Data extracted from a collection:
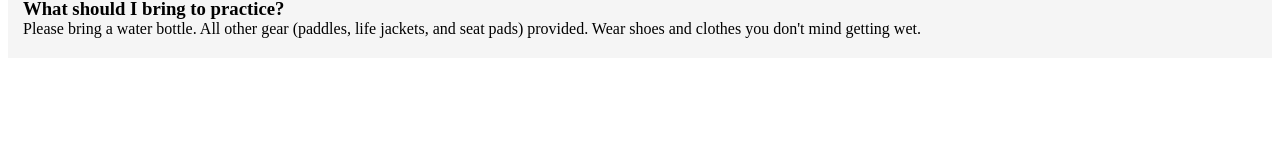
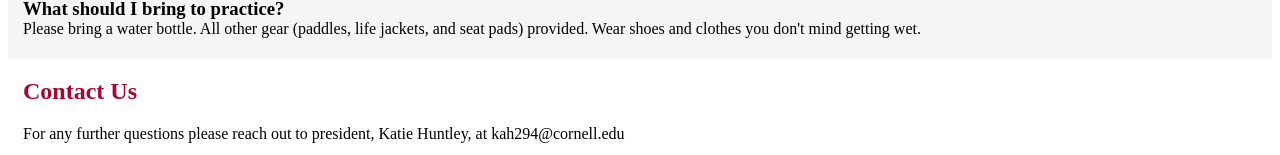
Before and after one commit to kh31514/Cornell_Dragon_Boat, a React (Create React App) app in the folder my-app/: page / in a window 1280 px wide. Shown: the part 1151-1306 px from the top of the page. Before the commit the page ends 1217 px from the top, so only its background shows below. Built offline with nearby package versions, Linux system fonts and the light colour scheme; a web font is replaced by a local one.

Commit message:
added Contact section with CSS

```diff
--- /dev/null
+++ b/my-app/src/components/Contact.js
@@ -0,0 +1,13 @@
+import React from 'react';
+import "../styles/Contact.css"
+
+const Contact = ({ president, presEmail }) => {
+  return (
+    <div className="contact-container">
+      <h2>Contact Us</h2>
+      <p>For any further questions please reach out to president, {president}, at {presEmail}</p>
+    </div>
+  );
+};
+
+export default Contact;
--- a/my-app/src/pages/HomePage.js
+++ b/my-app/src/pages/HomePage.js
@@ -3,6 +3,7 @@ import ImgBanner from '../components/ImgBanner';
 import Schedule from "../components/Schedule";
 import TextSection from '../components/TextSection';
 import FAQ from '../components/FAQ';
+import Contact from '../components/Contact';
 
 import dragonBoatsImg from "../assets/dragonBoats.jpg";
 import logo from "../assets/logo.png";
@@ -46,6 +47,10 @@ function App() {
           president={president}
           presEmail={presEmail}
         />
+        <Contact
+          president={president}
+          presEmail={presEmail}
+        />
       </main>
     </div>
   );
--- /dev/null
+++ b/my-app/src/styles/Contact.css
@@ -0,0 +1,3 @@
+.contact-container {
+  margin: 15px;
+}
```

§ **What is required**
Tally the lines in the records that hold the word "assets", and state only the resulting number.

§ **Solution to the problem**
2